# TASK DETAILS:
Look through the data that follows and copy each line with the string "README".

# MATERIALS PROVIDED:

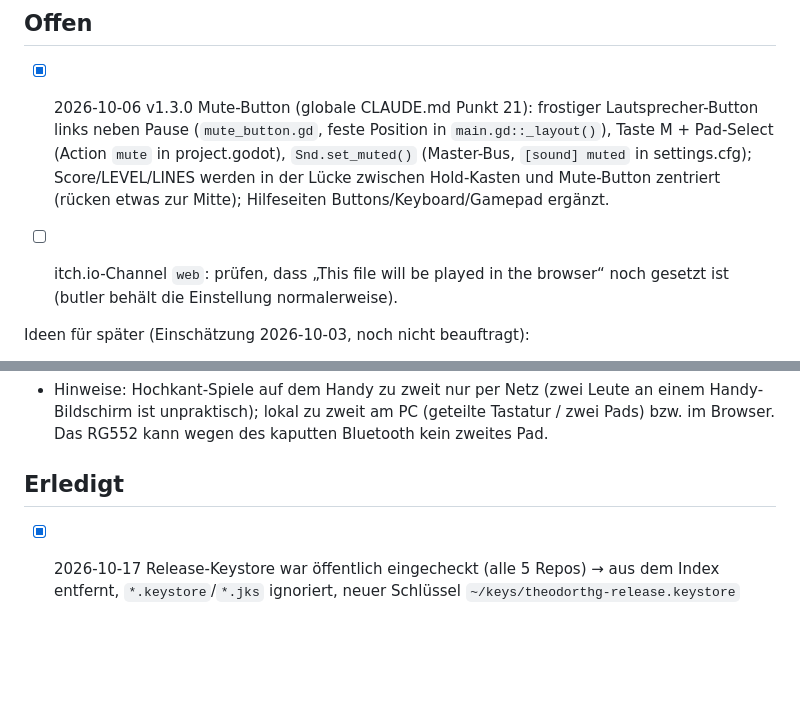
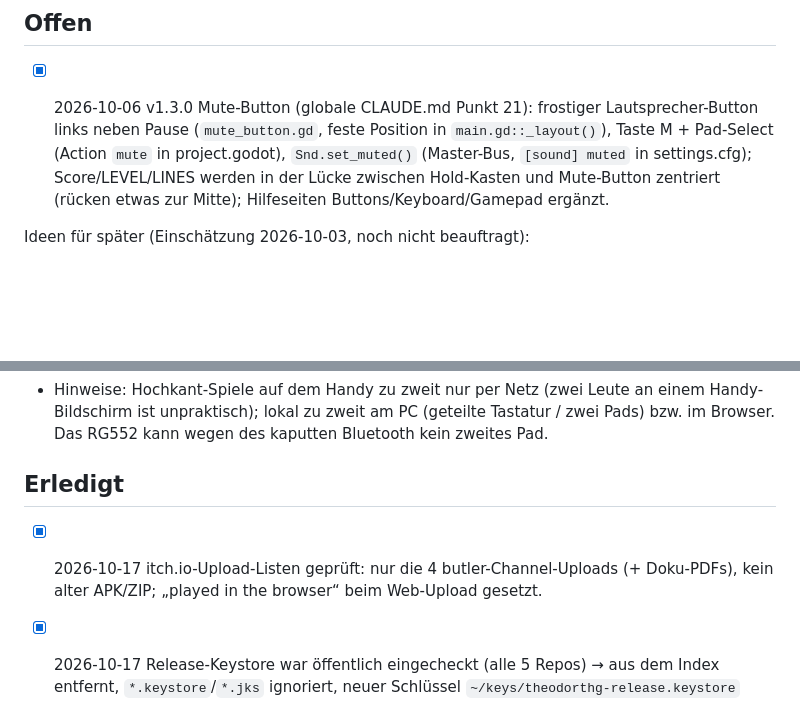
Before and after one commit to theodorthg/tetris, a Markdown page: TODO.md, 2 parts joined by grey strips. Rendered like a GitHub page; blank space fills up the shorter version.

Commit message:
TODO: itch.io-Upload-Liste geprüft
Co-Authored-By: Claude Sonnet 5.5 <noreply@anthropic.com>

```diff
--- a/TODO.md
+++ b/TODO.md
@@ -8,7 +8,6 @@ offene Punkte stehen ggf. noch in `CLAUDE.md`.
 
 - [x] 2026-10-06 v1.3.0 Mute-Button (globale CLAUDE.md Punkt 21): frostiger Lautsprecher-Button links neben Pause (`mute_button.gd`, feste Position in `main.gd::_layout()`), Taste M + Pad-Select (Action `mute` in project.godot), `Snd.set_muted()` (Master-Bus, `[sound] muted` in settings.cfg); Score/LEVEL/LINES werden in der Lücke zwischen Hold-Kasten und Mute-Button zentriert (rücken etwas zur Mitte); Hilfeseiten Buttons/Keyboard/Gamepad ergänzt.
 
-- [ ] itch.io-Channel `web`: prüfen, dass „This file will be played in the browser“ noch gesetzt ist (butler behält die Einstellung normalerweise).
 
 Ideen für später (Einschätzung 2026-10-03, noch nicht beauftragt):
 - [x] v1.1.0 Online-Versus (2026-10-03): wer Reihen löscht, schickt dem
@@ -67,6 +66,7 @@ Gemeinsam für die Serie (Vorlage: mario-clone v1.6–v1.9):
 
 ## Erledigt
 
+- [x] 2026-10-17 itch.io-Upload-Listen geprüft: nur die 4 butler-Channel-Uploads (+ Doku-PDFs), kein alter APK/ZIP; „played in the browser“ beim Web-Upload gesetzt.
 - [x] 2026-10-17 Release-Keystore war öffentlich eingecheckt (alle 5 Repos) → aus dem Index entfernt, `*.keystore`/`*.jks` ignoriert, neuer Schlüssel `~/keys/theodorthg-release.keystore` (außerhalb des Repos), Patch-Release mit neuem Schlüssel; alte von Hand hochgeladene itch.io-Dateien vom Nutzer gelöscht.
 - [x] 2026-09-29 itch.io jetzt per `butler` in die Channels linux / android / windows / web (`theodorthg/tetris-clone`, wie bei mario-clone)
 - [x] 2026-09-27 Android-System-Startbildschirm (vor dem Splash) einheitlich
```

...

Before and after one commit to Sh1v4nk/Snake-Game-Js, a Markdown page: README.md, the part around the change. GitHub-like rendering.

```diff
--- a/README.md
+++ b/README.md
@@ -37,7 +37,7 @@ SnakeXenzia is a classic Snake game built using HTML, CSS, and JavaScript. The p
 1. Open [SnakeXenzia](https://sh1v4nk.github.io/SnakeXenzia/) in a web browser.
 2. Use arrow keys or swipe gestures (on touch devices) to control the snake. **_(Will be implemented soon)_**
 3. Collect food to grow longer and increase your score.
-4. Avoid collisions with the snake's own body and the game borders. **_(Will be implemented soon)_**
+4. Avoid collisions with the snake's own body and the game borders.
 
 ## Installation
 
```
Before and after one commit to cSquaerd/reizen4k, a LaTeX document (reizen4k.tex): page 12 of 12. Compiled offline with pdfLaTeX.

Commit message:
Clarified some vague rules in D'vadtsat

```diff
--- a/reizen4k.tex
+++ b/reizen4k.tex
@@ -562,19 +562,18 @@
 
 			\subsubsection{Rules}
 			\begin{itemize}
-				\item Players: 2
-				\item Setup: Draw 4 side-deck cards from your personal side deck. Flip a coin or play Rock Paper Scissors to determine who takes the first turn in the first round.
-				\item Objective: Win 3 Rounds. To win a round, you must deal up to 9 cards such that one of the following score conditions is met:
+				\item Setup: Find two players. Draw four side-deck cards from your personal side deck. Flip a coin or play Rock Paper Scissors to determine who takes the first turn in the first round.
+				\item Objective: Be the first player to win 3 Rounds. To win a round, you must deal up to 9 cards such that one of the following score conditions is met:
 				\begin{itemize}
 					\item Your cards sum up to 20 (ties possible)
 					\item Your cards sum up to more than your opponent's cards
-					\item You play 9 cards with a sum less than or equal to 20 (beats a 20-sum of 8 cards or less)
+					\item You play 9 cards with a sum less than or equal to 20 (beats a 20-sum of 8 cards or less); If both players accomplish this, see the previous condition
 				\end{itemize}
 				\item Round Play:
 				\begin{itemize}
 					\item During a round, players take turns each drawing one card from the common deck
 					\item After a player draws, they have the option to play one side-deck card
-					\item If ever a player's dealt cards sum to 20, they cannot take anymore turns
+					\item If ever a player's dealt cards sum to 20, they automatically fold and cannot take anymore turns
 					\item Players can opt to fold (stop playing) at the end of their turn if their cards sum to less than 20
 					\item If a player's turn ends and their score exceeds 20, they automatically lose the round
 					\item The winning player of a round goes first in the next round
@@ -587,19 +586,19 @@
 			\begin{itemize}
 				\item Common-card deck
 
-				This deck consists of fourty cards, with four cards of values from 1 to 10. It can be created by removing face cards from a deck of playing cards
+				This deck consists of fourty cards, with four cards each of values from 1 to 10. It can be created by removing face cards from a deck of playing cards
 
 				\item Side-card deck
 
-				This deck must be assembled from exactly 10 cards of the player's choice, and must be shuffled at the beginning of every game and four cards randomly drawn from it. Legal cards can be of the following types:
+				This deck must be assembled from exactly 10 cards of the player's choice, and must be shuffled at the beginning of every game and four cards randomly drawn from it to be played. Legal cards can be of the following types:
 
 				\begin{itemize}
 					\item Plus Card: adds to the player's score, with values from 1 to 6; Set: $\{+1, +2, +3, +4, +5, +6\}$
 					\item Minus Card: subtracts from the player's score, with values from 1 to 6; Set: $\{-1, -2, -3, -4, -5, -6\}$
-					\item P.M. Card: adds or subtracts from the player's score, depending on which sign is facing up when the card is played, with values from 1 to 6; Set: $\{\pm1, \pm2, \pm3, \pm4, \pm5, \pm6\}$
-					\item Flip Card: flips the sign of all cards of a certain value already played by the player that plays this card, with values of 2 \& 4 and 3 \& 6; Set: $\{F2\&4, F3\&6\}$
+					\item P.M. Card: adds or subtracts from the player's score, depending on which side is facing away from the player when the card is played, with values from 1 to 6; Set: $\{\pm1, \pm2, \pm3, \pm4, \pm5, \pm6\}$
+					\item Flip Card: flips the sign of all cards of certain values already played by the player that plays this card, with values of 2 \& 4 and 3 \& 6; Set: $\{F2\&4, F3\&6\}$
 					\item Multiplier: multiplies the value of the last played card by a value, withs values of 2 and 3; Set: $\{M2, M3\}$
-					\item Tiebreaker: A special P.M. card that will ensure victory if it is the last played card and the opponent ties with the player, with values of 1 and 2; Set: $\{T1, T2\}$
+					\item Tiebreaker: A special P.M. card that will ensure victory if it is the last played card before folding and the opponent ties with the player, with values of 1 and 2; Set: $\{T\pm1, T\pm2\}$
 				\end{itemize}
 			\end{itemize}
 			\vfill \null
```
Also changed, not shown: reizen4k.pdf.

...

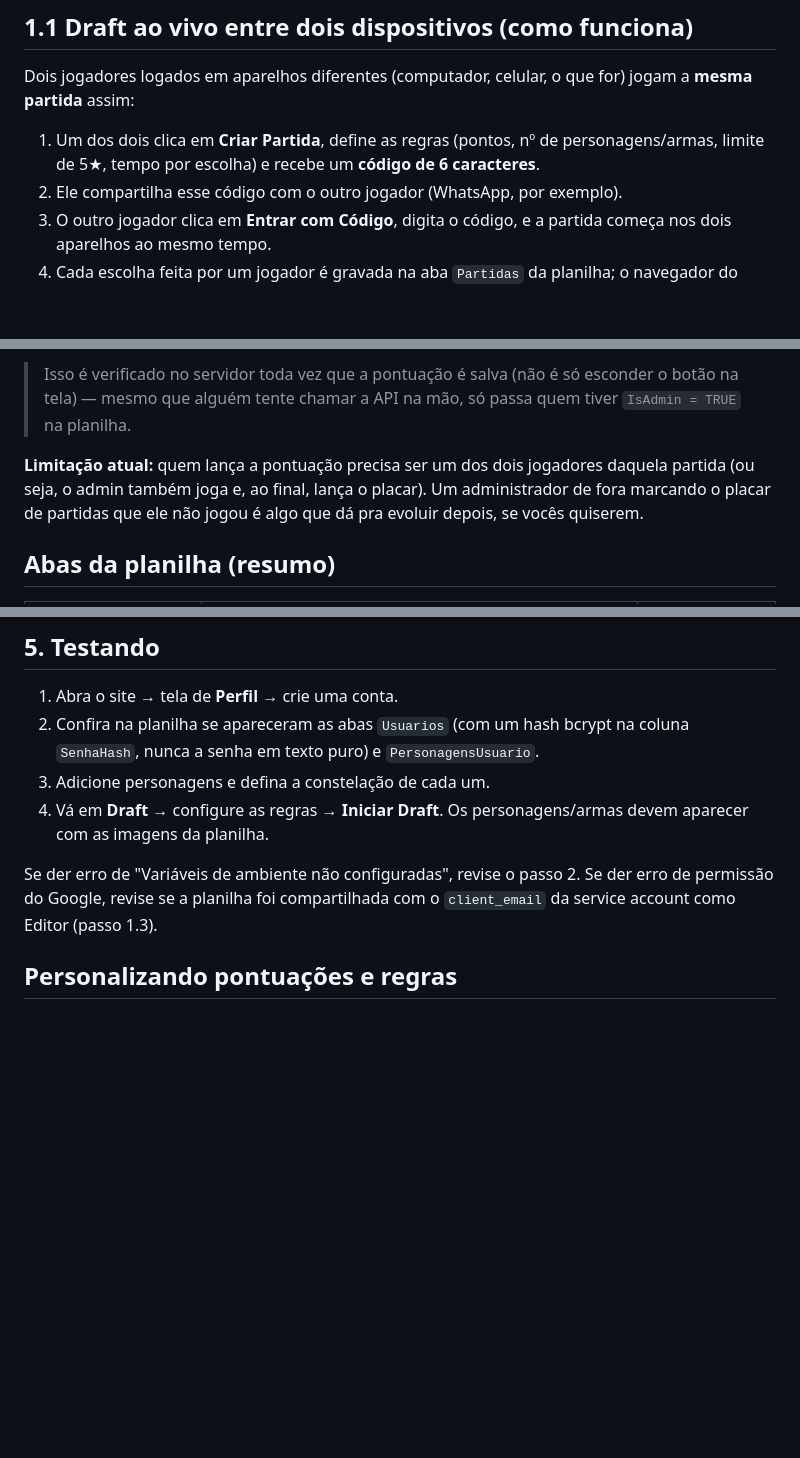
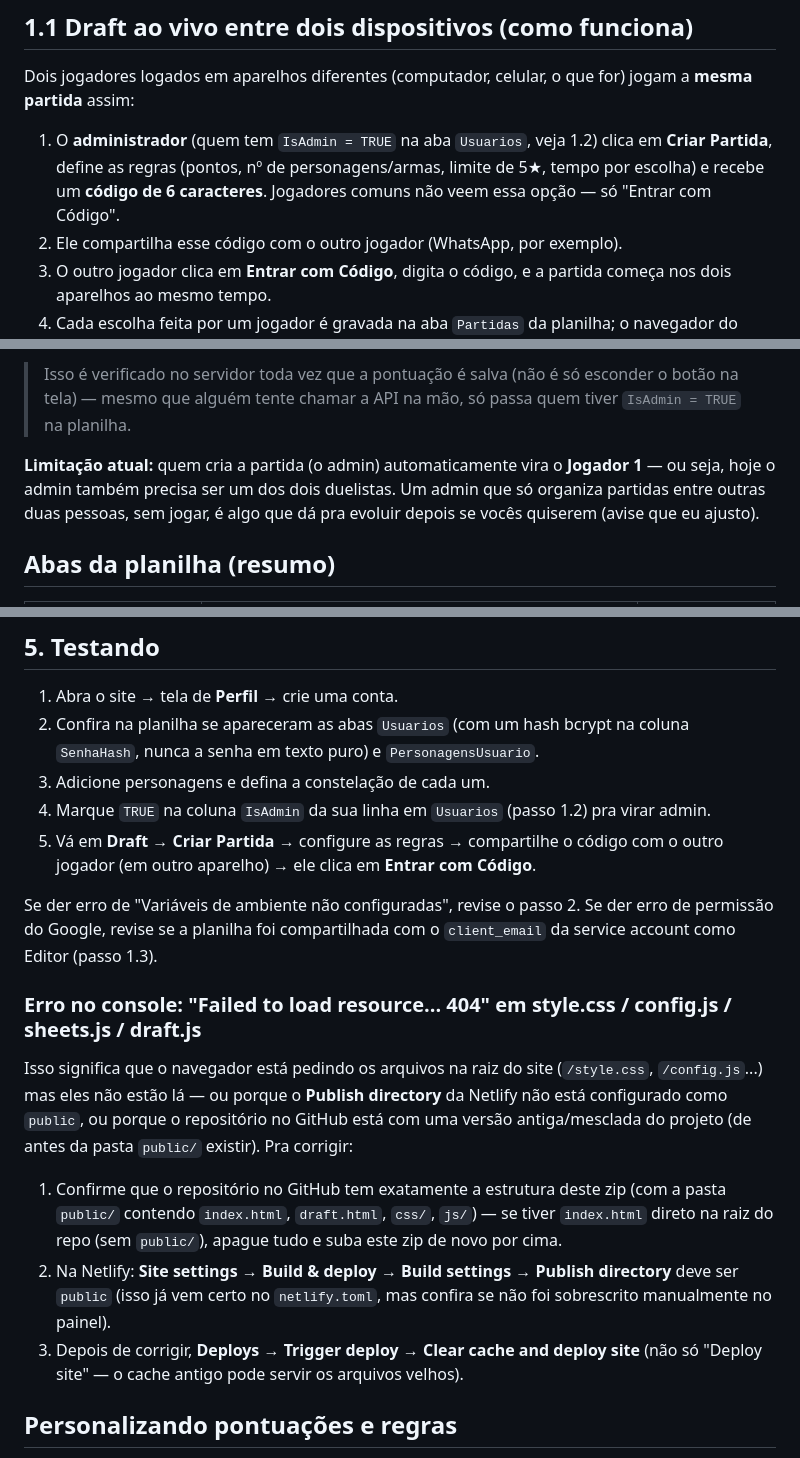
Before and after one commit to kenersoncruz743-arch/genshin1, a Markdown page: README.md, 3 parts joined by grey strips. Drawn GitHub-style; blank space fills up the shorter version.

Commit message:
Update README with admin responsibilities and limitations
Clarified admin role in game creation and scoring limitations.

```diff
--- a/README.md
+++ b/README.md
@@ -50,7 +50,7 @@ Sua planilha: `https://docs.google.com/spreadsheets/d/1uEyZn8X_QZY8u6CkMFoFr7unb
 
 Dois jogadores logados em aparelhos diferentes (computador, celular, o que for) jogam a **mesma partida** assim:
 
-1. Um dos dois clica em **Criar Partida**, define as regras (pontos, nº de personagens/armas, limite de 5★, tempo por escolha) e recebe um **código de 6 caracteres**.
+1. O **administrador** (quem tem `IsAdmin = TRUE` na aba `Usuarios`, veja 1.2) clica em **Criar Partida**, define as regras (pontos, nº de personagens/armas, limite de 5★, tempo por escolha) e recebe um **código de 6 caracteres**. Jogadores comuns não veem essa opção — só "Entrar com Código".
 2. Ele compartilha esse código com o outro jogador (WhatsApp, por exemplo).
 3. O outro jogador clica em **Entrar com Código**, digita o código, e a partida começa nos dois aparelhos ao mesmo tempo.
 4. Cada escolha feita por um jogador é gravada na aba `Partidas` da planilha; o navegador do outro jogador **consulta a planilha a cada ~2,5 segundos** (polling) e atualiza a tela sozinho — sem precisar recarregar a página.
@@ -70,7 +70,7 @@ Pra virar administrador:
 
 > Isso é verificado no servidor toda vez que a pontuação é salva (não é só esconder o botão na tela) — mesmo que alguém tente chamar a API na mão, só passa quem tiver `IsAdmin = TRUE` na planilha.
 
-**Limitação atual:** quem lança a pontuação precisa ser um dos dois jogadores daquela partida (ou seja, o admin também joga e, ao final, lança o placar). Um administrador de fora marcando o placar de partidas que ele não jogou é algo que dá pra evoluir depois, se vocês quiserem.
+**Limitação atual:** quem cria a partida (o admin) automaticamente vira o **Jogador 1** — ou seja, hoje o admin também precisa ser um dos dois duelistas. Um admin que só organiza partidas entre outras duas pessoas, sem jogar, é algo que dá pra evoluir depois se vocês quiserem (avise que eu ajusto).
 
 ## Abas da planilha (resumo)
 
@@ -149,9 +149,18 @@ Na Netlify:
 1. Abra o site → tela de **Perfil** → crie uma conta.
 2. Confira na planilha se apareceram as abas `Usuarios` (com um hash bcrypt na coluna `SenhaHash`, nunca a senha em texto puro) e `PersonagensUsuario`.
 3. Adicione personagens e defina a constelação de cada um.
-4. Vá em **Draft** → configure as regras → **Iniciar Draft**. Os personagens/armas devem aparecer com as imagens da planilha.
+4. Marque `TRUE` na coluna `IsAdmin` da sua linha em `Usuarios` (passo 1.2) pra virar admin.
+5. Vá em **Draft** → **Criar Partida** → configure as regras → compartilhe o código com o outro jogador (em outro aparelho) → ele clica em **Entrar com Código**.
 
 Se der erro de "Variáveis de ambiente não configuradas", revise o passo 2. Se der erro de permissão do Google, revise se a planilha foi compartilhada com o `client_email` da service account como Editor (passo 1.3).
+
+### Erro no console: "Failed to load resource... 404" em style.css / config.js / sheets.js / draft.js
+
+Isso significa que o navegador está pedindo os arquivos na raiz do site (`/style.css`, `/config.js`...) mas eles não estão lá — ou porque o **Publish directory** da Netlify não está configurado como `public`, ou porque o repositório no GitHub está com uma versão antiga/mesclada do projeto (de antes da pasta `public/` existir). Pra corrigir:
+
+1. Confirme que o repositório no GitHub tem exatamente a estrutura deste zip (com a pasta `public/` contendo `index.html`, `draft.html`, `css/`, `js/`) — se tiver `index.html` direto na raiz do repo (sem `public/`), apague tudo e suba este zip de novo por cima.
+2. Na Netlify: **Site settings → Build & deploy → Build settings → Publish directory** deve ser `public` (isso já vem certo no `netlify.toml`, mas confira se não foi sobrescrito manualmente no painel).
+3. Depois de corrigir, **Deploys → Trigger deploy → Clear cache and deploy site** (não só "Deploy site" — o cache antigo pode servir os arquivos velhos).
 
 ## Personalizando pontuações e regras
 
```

# ANSWER TO THE EXERCISE:
Before and after one commit to Sh1v4nk/Snake-Game-Js, a Markdown page: README.md, the part around the change. GitHub-like rendering.
--- a/README.md
+++ b/README.md
Before and after one commit to kenersoncruz743-arch/genshin1, a Markdown page: README.md, 3 parts joined by grey strips. Drawn GitHub-style; blank space fills up the shorter version.
Update README with admin responsibilities and limitations
--- a/README.md
+++ b/README.md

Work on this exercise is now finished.